Description of the task →
In the copy, every record below must appear exactly as given, and no picture may appear.

_ _ _ _ _ _ _

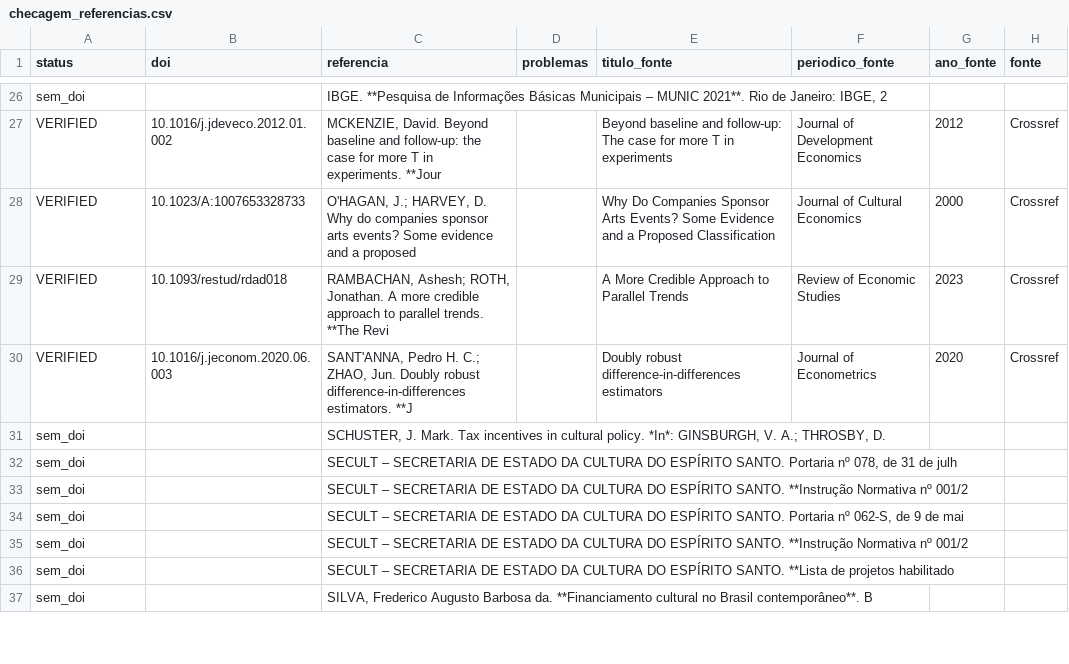
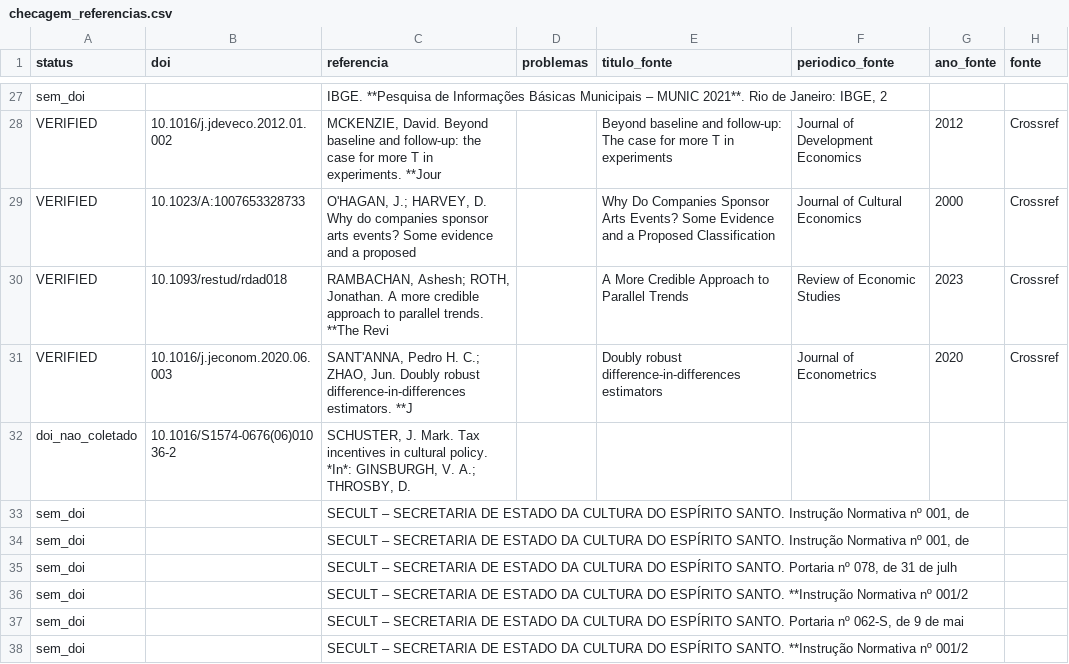
Before and after one commit to fcarva/aval-pol, a CSV file: artigo/auditoria/checagem_referencias.csv, drawn as a sheet; only a part is shown, gaps mark what is left out; the shorter side is filled out with more unchanged rows; the diff covers the shown part only.

```diff
--- a/artigo/auditoria/checagem_referencias.csv
+++ b/artigo/auditoria/checagem_referencias.csv
@@ -30,3 +31,5 @@ VERIFIED,10.1093/restud/rdad018,"RAMBACHAN, Ashesh; ROTH, Jonathan. A more credi
 VERIFIED,10.1016/j.jeconom.2020.06.003,"SANT'ANNA, Pedro H. C.; ZHAO, Jun. Doubly robust difference-in-differences estimators. **J",,Doubly robust difference-in-differences estimators,Journal of Econometrics,2020,Crossref
-sem_doi,,"SCHUSTER, J. Mark. Tax incentives in cultural policy. *In*: GINSBURGH, V. A.; THROSBY, D. ",,,,,
+doi_nao_coletado,10.1016/S1574-0676(06)01036-2,"SCHUSTER, J. Mark. Tax incentives in cultural policy. *In*: GINSBURGH, V. A.; THROSBY, D. ",,,,,
+sem_doi,,"SECULT – SECRETARIA DE ESTADO DA CULTURA DO ESPÍRITO SANTO. Instrução Normativa nº 001, de",,,,,
+sem_doi,,"SECULT – SECRETARIA DE ESTADO DA CULTURA DO ESPÍRITO SANTO. Instrução Normativa nº 001, de",,,,,
 sem_doi,,"SECULT – SECRETARIA DE ESTADO DA CULTURA DO ESPÍRITO SANTO. Portaria nº 078, de 31 de julh",,,,,
```
Also changed, not shown: 3 added rows and 1 edited cell elsewhere in this file, dados/fontes_web/pedidos.tsv, 3 other files.
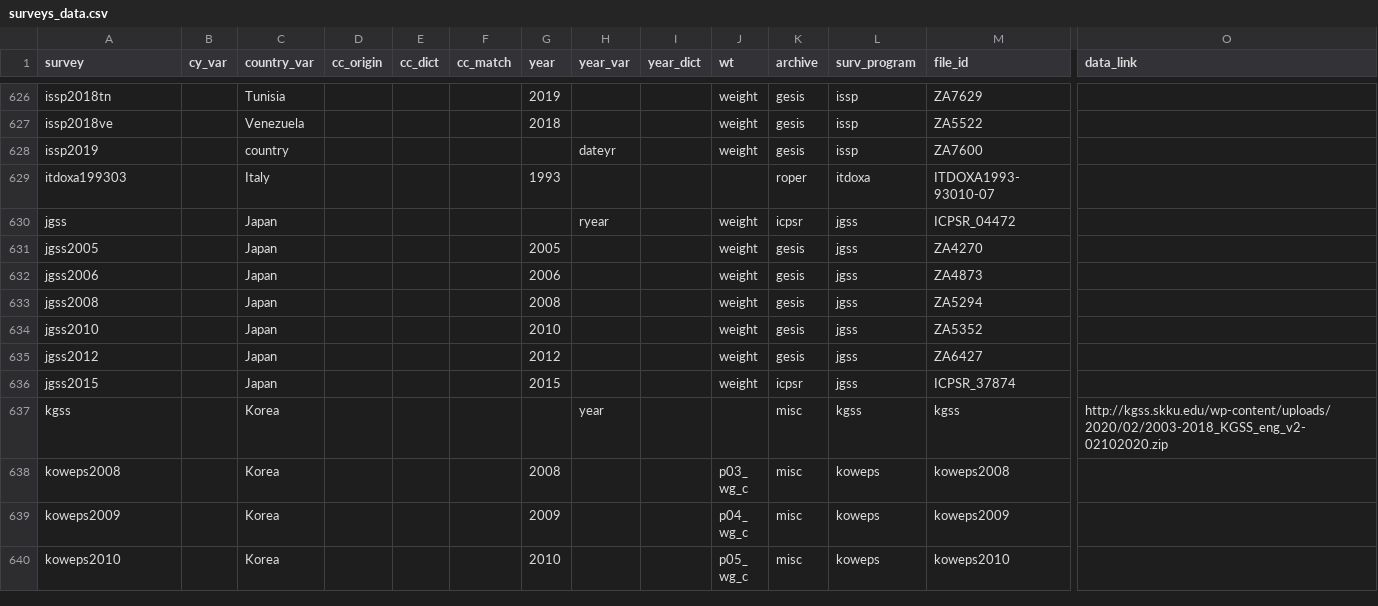
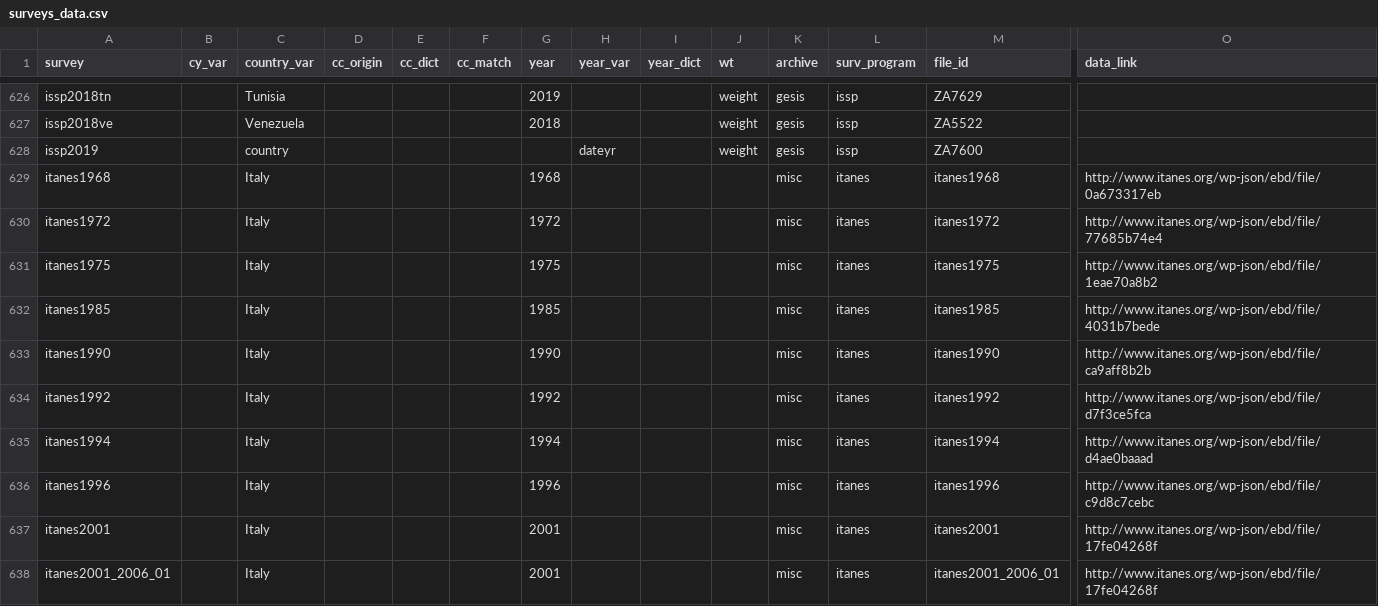
Before and after one commit to fsolt/DCPOtools, a CSV file: data/surveys_data.csv, drawn as a sheet; only a part is shown, gaps mark what is left out; the shorter side is filled out with more unchanged rows; rows hold the shown columns only; the diff covers the shown part only; the diff names each change by its address in the sheet, - before the commit and + after, or states it on an @@ line.

Commit message:
add itanes

```diff
--- a/data/surveys_data.csv
+++ b/data/surveys_data.csv
+row 629: itanes1968 |  | Italy |  |  |  | 1968 |  |  |  | misc | itanes | itanes1968 | http://www.itanes.org/wp-json/ebd/file/0a673317eb
+row 630: itanes1972 |  | Italy |  |  |  | 1972 |  |  |  | misc | itanes | itanes1972 | http://www.itanes.org/wp-json/ebd/file/77685b74e4
+row 631: itanes1975 |  | Italy |  |  |  | 1975 |  |  |  | misc | itanes | itanes1975 | http://www.itanes.org/wp-json/ebd/file/1eae70a8b2
+row 632: itanes1985 |  | Italy |  |  |  | 1985 |  |  |  | misc | itanes | itanes1985 | http://www.itanes.org/wp-json/ebd/file/4031b7bede
+row 633: itanes1990 |  | Italy |  |  |  | 1990 |  |  |  | misc | itanes | itanes1990 | http://www.itanes.org/wp-json/ebd/file/ca9aff8b2b
+row 634: itanes1992 |  | Italy |  |  |  | 1992 |  |  |  | misc | itanes | itanes1992 | http://www.itanes.org/wp-json/ebd/file/d7f3ce5fca
+row 635: itanes1994 |  | Italy |  |  |  | 1994 |  |  |  | misc | itanes | itanes1994 | http://www.itanes.org/wp-json/ebd/file/d4ae0baaad
+row 636: itanes1996 |  | Italy |  |  |  | 1996 |  |  |  | misc | itanes | itanes1996 | http://www.itanes.org/wp-json/ebd/file/c9d8c7cebc
+row 637: itanes2001 |  | Italy |  |  |  | 2001 |  |  |  | misc | itanes | itanes2001 | http://www.itanes.org/wp-json/ebd/file/17fe04268f
+row 638: itanes2001_2006_01 |  | Italy |  |  |  | 2001 |  |  |  | misc | itanes | itanes2001_2006_01 | http://www.itanes.org/wp-json/ebd/file/17fe04268f
```
Also changed, not shown: 10 added rows elsewhere in this file, 1 other file.
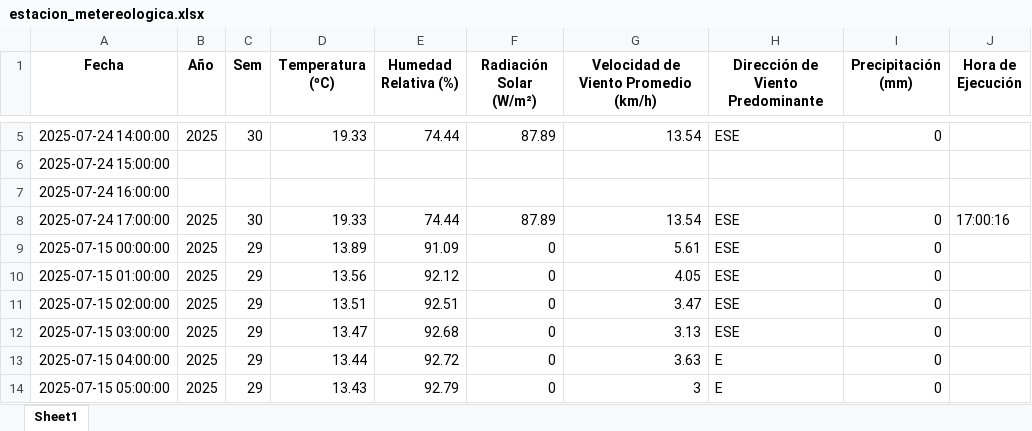
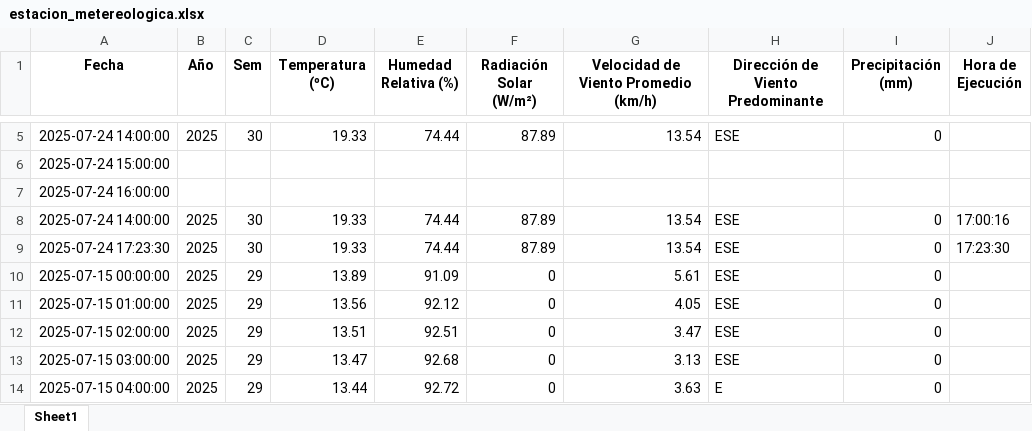
Before and after one commit to 02051994/mi-app-humedad, an Excel workbook: estacion_metereologica.xlsx, sheet Sheet1, drawn as a sheet; only a part is shown, gaps mark what is left out; the shorter side is filled out with more unchanged rows; values as stored, in another font and other column widths than the file's, no borders; the diff names each change by its address in the sheet, - before the commit and + after, or states it on an @@ line.

```diff
--- a/estacion_metereologica.xlsx (sheet Sheet1)
+++ b/estacion_metereologica.xlsx (sheet Sheet1)
-A8 (Fecha): 2025-07-24 17:00:00
+A8 (Fecha): 2025-07-24 14:00:00
+row 9: 2025-07-24 17:23:30 | 2025 | 30 | 19.33 | 74.44 | 87.89 | 13.54 | ESE | 0 | 17:23:30
```
Also changed, not shown: datos_dropcontrol/2025-07-24.xlsx.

_ _ _ _ _ _ _

Output of the exercise →
Before and after one commit to fcarva/aval-pol, a CSV file: artigo/auditoria/checagem_referencias.csv, drawn as a sheet; only a part is shown, gaps mark what is left out; the shorter side is filled out with more unchanged rows; the diff covers the shown part only.

```diff
--- a/artigo/auditoria/checagem_referencias.csv
+++ b/artigo/auditoria/checagem_referencias.csv
@@ -30,3 +31,5 @@ VERIFIED,10.1093/restud/rdad018,"RAMBACHAN, Ashesh; ROTH, Jonathan. A more credi
 VERIFIED,10.1016/j.jeconom.2020.06.003,"SANT'ANNA, Pedro H. C.; ZHAO, Jun. Doubly robust difference-in-differences estimators. **J",,Doubly robust difference-in-differences estimators,Journal of Econometrics,2020,Crossref
-sem_doi,,"SCHUSTER, J. Mark. Tax incentives in cultural policy. *In*: GINSBURGH, V. A.; THROSBY, D. ",,,,,
+doi_nao_coletado,10.1016/S1574-0676(06)01036-2,"SCHUSTER, J. Mark. Tax incentives in cultural policy. *In*: GINSBURGH, V. A.; THROSBY, D. ",,,,,
+sem_doi,,"SECULT – SECRETARIA DE ESTADO DA CULTURA DO ESPÍRITO SANTO. Instrução Normativa nº 001, de",,,,,
+sem_doi,,"SECULT – SECRETARIA DE ESTADO DA CULTURA DO ESPÍRITO SANTO. Instrução Normativa nº 001, de",,,,,
 sem_doi,,"SECULT – SECRETARIA DE ESTADO DA CULTURA DO ESPÍRITO SANTO. Portaria nº 078, de 31 de julh",,,,,
```
Also changed, not shown: 3 added rows and 1 edited cell elsewhere in this file, dados/fontes_web/pedidos.tsv, 3 other files.
Before and after one commit to fsolt/DCPOtools, a CSV file: data/surveys_data.csv, drawn as a sheet; only a part is shown, gaps mark what is left out; the shorter side is filled out with more unchanged rows; rows hold the shown columns only; the diff covers the shown part only; the diff names each change by its address in the sheet, - before the commit and + after, or states it on an @@ line.

Commit message:
add itanes

```diff
--- a/data/surveys_data.csv
+++ b/data/surveys_data.csv
+row 629: itanes1968 |  | Italy |  |  |  | 1968 |  |  |  | misc | itanes | itanes1968 | http://www.itanes.org/wp-json/ebd/file/0a673317eb
+row 630: itanes1972 |  | Italy |  |  |  | 1972 |  |  |  | misc | itanes | itanes1972 | http://www.itanes.org/wp-json/ebd/file/77685b74e4
+row 631: itanes1975 |  | Italy |  |  |  | 1975 |  |  |  | misc | itanes | itanes1975 | http://www.itanes.org/wp-json/ebd/file/1eae70a8b2
+row 632: itanes1985 |  | Italy |  |  |  | 1985 |  |  |  | misc | itanes | itanes1985 | http://www.itanes.org/wp-json/ebd/file/4031b7bede
+row 633: itanes1990 |  | Italy |  |  |  | 1990 |  |  |  | misc | itanes | itanes1990 | http://www.itanes.org/wp-json/ebd/file/ca9aff8b2b
+row 634: itanes1992 |  | Italy |  |  |  | 1992 |  |  |  | misc | itanes | itanes1992 | http://www.itanes.org/wp-json/ebd/file/d7f3ce5fca
+row 635: itanes1994 |  | Italy |  |  |  | 1994 |  |  |  | misc | itanes | itanes1994 | http://www.itanes.org/wp-json/ebd/file/d4ae0baaad
+row 636: itanes1996 |  | Italy |  |  |  | 1996 |  |  |  | misc | itanes | itanes1996 | http://www.itanes.org/wp-json/ebd/file/c9d8c7cebc
+row 637: itanes2001 |  | Italy |  |  |  | 2001 |  |  |  | misc | itanes | itanes2001 | http://www.itanes.org/wp-json/ebd/file/17fe04268f
+row 638: itanes2001_2006_01 |  | Italy |  |  |  | 2001 |  |  |  | misc | itanes | itanes2001_2006_01 | http://www.itanes.org/wp-json/ebd/file/17fe04268f
```
Also changed, not shown: 10 added rows elsewhere in this file, 1 other file.
Before and after one commit to 02051994/mi-app-humedad, an Excel workbook: estacion_metereologica.xlsx, sheet Sheet1, drawn as a sheet; only a part is shown, gaps mark what is left out; the shorter side is filled out with more unchanged rows; values as stored, in another font and other column widths than the file's, no borders; the diff names each change by its address in the sheet, - before the commit and + after, or states it on an @@ line.

```diff
--- a/estacion_metereologica.xlsx (sheet Sheet1)
+++ b/estacion_metereologica.xlsx (sheet Sheet1)
-A8 (Fecha): 2025-07-24 17:00:00
+A8 (Fecha): 2025-07-24 14:00:00
+row 9: 2025-07-24 17:23:30 | 2025 | 30 | 19.33 | 74.44 | 87.89 | 13.54 | ESE | 0 | 17:23:30
```
Also changed, not shown: datos_dropcontrol/2025-07-24.xlsx.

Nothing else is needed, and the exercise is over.